There always seems to be one or two teams headed into the playoffs that can be summed up in one statement. That statement is “if they can get average goaltending, look out”. This definitely describes the Kings this season, and has all year long. Goal scoring did not look like it would be a problem, but the questions over whether or not Jonathan Quick would regress after his renaissance season and if Cal Petersen had found his game. The Kings were left in a bind when it seemed like neither of those goalies was going to work out.
After the Kings decided to send Petersen to the American Hockey League (AHL), they brought Pheonix Copley to the big club. It seemed like Copley was just going to be a stopgap until Quick’s struggles were not getting any better. Copley had made just 26 NHL starts over a six-year period and had mostly played in the AHL. He did a good job of being better than the previous two goaltenders, which is what the team desperately needed.
Of late, Copley has really found success in the crease. He’s started 12 games since Feb. 1 and posted a .917 save percentage since that date. He’s also saved 7.49 goals more than expected, based on the location and danger of the chances he’s faced. Overall, his record on the season is 22-4-3. Wins are not the best way to judge a goaltender, but the Kings’ coaches and management would have bit your hand off if you offered them that record for Copley when he first joined the team.

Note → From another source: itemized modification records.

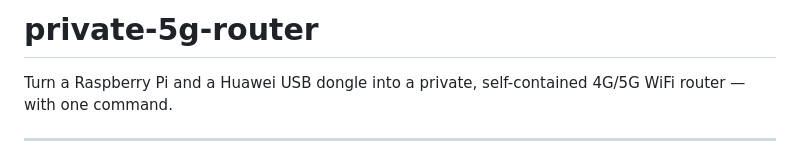
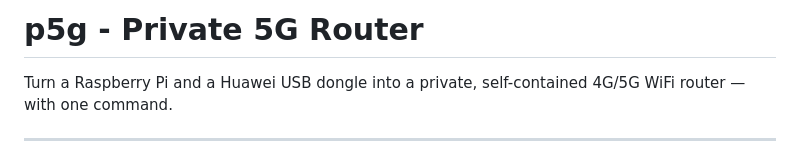
Before and after one commit to addraxcs/p5g, a Markdown page: README.md, the part around the change. Rendered like a GitHub page.

Commit message:
docs: rewrite README for public audience, add MIT license
Restructure README around onboarding speed: quick start up front,
install.sh as the clear entry point, simplified architecture diagram,
security model table, who-this-is-for section, known limitations, and
a why-this-exists section.

Add LICENSE (MIT, no copyright attribution).

```diff
--- a/README.md
+++ b/README.md
@@ -1,4 +1,4 @@
-# private-5g-router
+# p5g - Private 5G Router
 
 Turn a Raspberry Pi and a Huawei USB dongle into a private, self-contained 4G/5G WiFi router — with one command.
 
```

The playoff graveyard is littered with goaltenders who got hot out of nowhere and then faded in the postseason. A case could be made that he is the most important player for the Kings’ playoff run. If he is able to keep up his recent solid play, there’s no reason why the Kings can’t win the Western Conference. If he falters early, we could see Joonas Korpisalo take over as the starting netminder at some point.
When you’re the second overall pick in the NHL Draft, big things are expected from you right away. In the past handful of seasons, we’ve seen guys like Jack Eichel and Patrik Laine make huge impacts the year after they were drafted. However, not every high draft pick is going to be a superstar immediately like those guys were. Especially if the player’s development was so hugely impacted by injuries and COVID as we’ve seen with Quinton Byfield. Since getting his new role, he appears to have taken a step forward.

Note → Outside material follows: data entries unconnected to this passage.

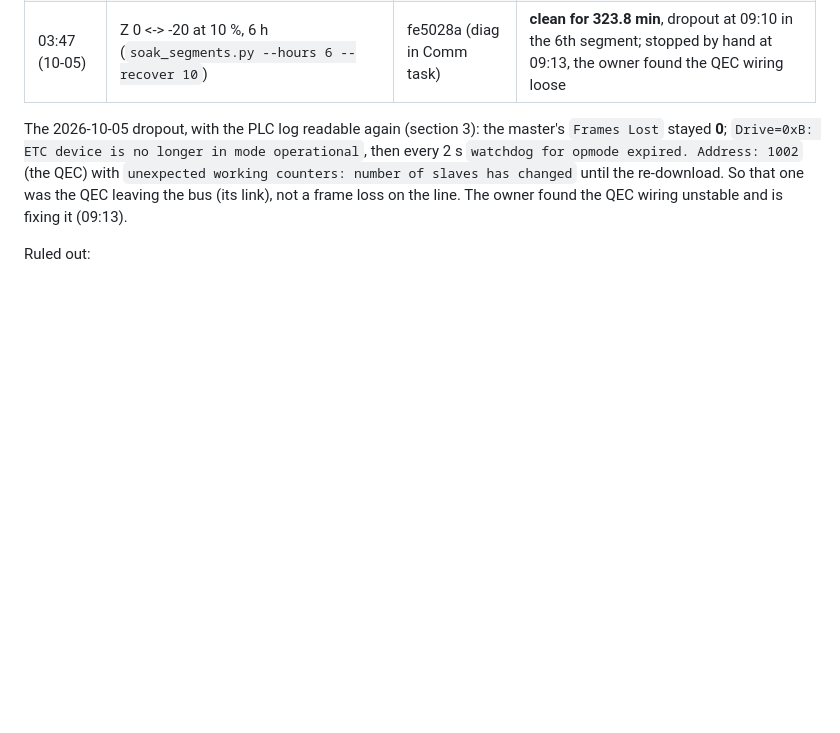
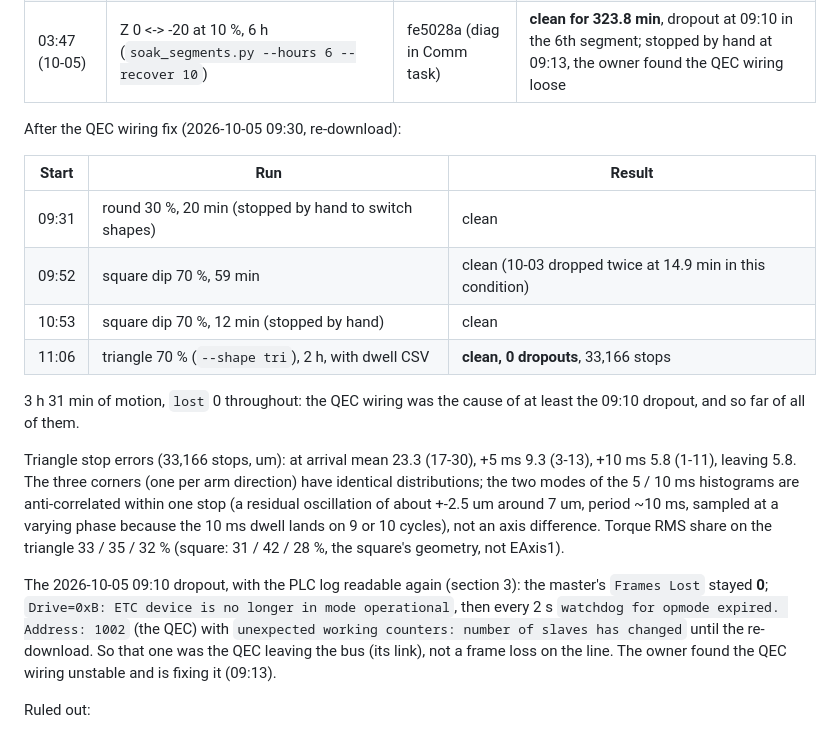
Before and after one commit to MDMTseng/xPLCCore, a Markdown page: doc_review/ethercat_dropout_2026-10-03.md, the part around the change. Drawn GitHub-style; blank space fills up the shorter version.

Commit message:
Dropout doc: after the QEC wiring fix, 3 h 31 min of motion with 0 dropouts; triangle stop-error stats
Co-Authored-By: Claude Fable 5.1 <noreply@anthropic.com>
Claude-Session: https://claude.ai/code/session_01UxmxoZa66w93qw2xJ8B3yH

```diff
--- a/doc_review/ethercat_dropout_2026-10-03.md
+++ b/doc_review/ethercat_dropout_2026-10-03.md
@@ -61,7 +61,28 @@ the wire, tree = wire, no slave optional; doc_review/asda_stale_target
 | 22:06 (10-03) | round 10 %, 3 h (`soak_segments.py --hours 3 --recover 10`) | DWELL | clean for 170 min, **dropout at 170.7 min** (00:56) |
 | 03:47 (10-05) | Z 0 <-> -20 at 10 %, 6 h (`soak_segments.py --hours 6 --recover 10`) | fe5028a (diag in Comm task) | **clean for 323.8 min**, dropout at 09:10 in the 6th segment; stopped by hand at 09:13, the owner found the QEC wiring loose |
 
-The 2026-10-05 dropout, with the PLC log readable again (section 3): the
+After the QEC wiring fix (2026-10-05 09:30, re-download):
+
+| Start | Run | Result |
+|---|---|---|
+| 09:31 | round 30 %, 20 min (stopped by hand to switch shapes) | clean |
+| 09:52 | square dip 70 %, 59 min | clean (10-03 dropped twice at 14.9 min in this condition) |
+| 10:53 | square dip 70 %, 12 min (stopped by hand) | clean |
+| 11:06 | triangle 70 % (`--shape tri`), 2 h, with dwell CSV | **clean, 0 dropouts**, 33,166 stops |
+
+3 h 31 min of motion, `lost` 0 throughout: the QEC wiring was the cause
+of at least the 09:10 dropout, and so far of all of them.
+
+Triangle stop errors (33,166 stops, um): at arrival mean 23.3 (17-30),
++5 ms 9.3 (3-13), +10 ms 5.8 (1-11), leaving 5.8. The three corners (one per
+arm direction) have identical distributions; the two modes of the 5 / 10 ms
+histograms are anti-correlated within one stop (a residual oscillation of
+about +-2.5 um around 7 um, period ~10 ms, sampled at a varying phase
+because the 10 ms dwell lands on 9 or 10 cycles), not an axis difference.
+Torque RMS share on the triangle 33 / 35 / 32 % (square: 31 / 42 / 28 %,
+the square's geometry, not EAxis1).
+
+The 2026-10-05 09:10 dropout, with the PLC log readable again (section 3): the
 master's `Frames Lost` stayed **0**; `Drive=0xB: ETC device is no longer in
 mode operational`, then every 2 s `watchdog for opmode expired. Address:
 1002` (the QEC) with `unexpected working counters: number of slaves has
```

Byfield made the move from center to left wing earlier this season, and it’s really worked out well for everyone. He’s been emerging as a potential star, as his assist rate is among the best in the league since he started playing on the top line with Anze Kopitar and Adrian Kempe. They have scored 11 goals at five-on-five in their last 10 games, which is tied for the best in the NHL. Byfield playing on the first line gives the Kings three solid scoring lines, and also a fourth line that the coaching staff feels comfortable playing against nearly any opponent.
A hallmark of the Kings teams that won Cups was their size. The game is different now and size doesn’t play as much of a factor, but having a 6-foot-5, 220-pound winger who can skate like Byfield is definitely an asset in the playoffs. If he can keep up his contributions to the first line, teams will have to worry about who they will use to match up against this trio. The Kings can use Phillip Danault’s line against the other team’s best scorers, and deploy the Kopitar line in more favorable matchups.
These players have been key to the Kings becoming one of the best teams in the league over the last two months. If they each continue to play as well as they have, the sky’s the limit for what this team can achieve.